Today, Partch’s music, although still undoubtedly obscure, lives on, primarily because of the dedication of aficionados—one in particular, John Schneider, leads a group of musicians who play Partch’s songs with replicas of the original instruments. When I visited Los Angeles in the summer of 2007, I was lucky enough to catch one of the performances, a photo from which is below. Partch’s original instruments are kept at Montclair State University by the organization Newband, which maintains a Partch web site.
If Anais Nin was known for her diaries, she should also be known for her circle of friends, which included the electronic music pioneers Louis and Bebe Barron. The friendship ultimately turned into collaboration with Nin and Ian Hugo (Hugh Guiler, Nin’s husband) on his experimental film Bells of Atlantis (1952). The music and images work together to provide the audience with a full range of stimulation, both aural and visual, not to mention literary as Nin recites lines from her House of Incest (1936), upon which the film is based. Thanks to NPR, a retrospective of the Barrons and their impact on the music world can be seen here.
Bebe Barron died in April 2008; a video of her last interview can be seen here, conducted by Steven Reigns and Ian McKinnon.
When Hugh Guiler, Anaïs Nin’s banker husband, began his artistic career as an engraver, he chose to use the name Ian Hugo, supposedly so that his art would be separate from his career. In Guiler’s mind, there was a sense of intolerance between the financial and artistic worlds, and he did not want the two intertwined. Guiler’s engravings found their way into Nin’s hand-printed editions during the 1940s, perhaps most notably the Gemor edition of Under a Glass Bell (the promotional photo of which can be seen on the cover of A Café in Space, Vol. 2). By 1950, Guiler began experimenting with film and became a truly respected avant-garde filmmaker, using superimposition and other effects to reflect his vision on the screen.

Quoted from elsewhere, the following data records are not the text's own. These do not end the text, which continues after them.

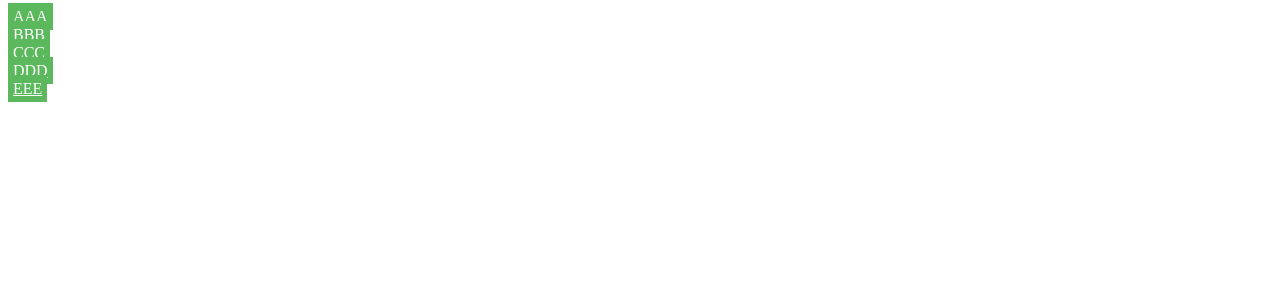
Repository: soydaizu/yamada-git1
Page: Folder_for_Exam/list.html
The author's editor kept a record of every edit. The page is drawn from the files as they stood at one moment, then again after the next edit.
The browser window is 1280 px wide. The pictures show the whole page.

Above is the page before.

### Folder_for_Exam/list.html
<head>
    <meta charset = "UTF-8">
    <link rel="stylesheet" href="list.css">
</head>
<body>
    <ul>
      <li><a href="#">AAA</a></li>
      <li><a href="#">BBB</a></li>
      <li><a href="#">CCC</a></li>
      <li><a href="#">DDD</a></li>
      <li><a href="#">EEE</a></li>
    </ul>
</body>

### Folder_for_Exam/list.css
ul {
  padding: 0;
  margin: 0; /* outer space size sets zero */
  float left; /* remove icons on the left side */
}
ul li {
  width: 70px;
  [ (3) ]; /* Laying horizontally */
  [ (4) ]; /* put the text in the middle */
}
ul li a {
  background-color: #5cb85c;
  color: #fff;
  padding: 5px;
  [ (5) ]; /* Extend elements to set these background color */
  [ (6) ]; /* remove the underline */
}

After the next edit:
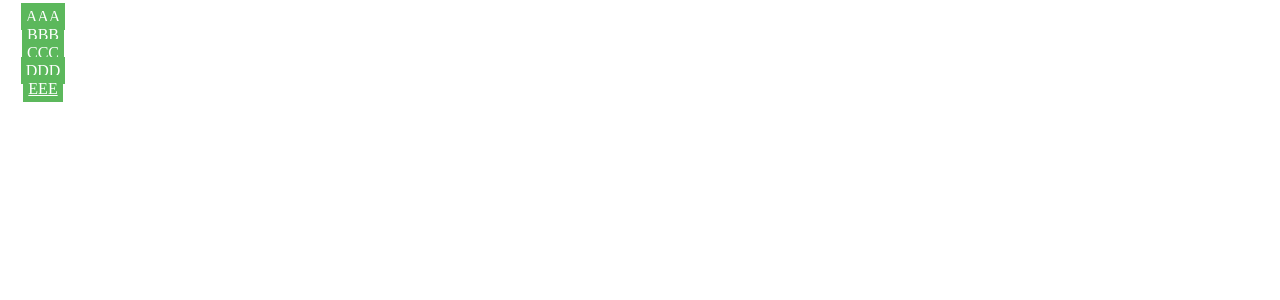
The edit:
--- a/Folder_for_Exam/list.css
+++ b/Folder_for_Exam/list.css
@@ -6,7 +6,7 @@
 ul li {
   width: 70px;
   [ (3) ]; /* Laying horizontally */
-  [ (4) ]; /* put the text in the middle */
+  text-align: center; /* put the text in the middle */
 }
 ul li a {
   background-color: #5cb85c;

At a May 27, 1977 lecture, he said after screening his Bells of Atlantis (based on water images presented in Nin’s first work of fiction, The House of Incest, and in which Nin appears and narrates): “Thank you for your kind response, which I am sure is also meant as a tribute to Anaïs Nin. I do think that this film does bring her closer to you—to her style as a poetic writer of the first order, and her presence as an extraordinarily sensitive, and warm human being. I can certainly testify personally to this through the almost 54 years that we were married, to the time of her death in January of this year.” (It should be pointed out that there was an audible gasp by the audience, since they only knew Ian Hugo as an artistic collaborator of Nin.) “And I will add that her physical beauty seemed to glow as if from some inner light which, as I now see more clearly, enabled her to explore, day by day, ‘the lost continent within ourselves’ (a phrase by the poet Marianne Moore in referring to Bells of Atlantis). And it is only now that I fully realize how much I owed to her presence and her encouragement all those years in trying to explore my own ‘lost continent’ which I first tried to reach out to in making this film.” The complete lecture will be published in next year’s A Café in Space.
The 9 minute film, finished in 1952, with a score from electronic music pioneers Louis and Bebe Barron, can be viewed (in less than pristine quality) by clicking here. (Courtesy of UbuWeb) There is also a filmography of Guiler’s work, thanks to Robert Haller.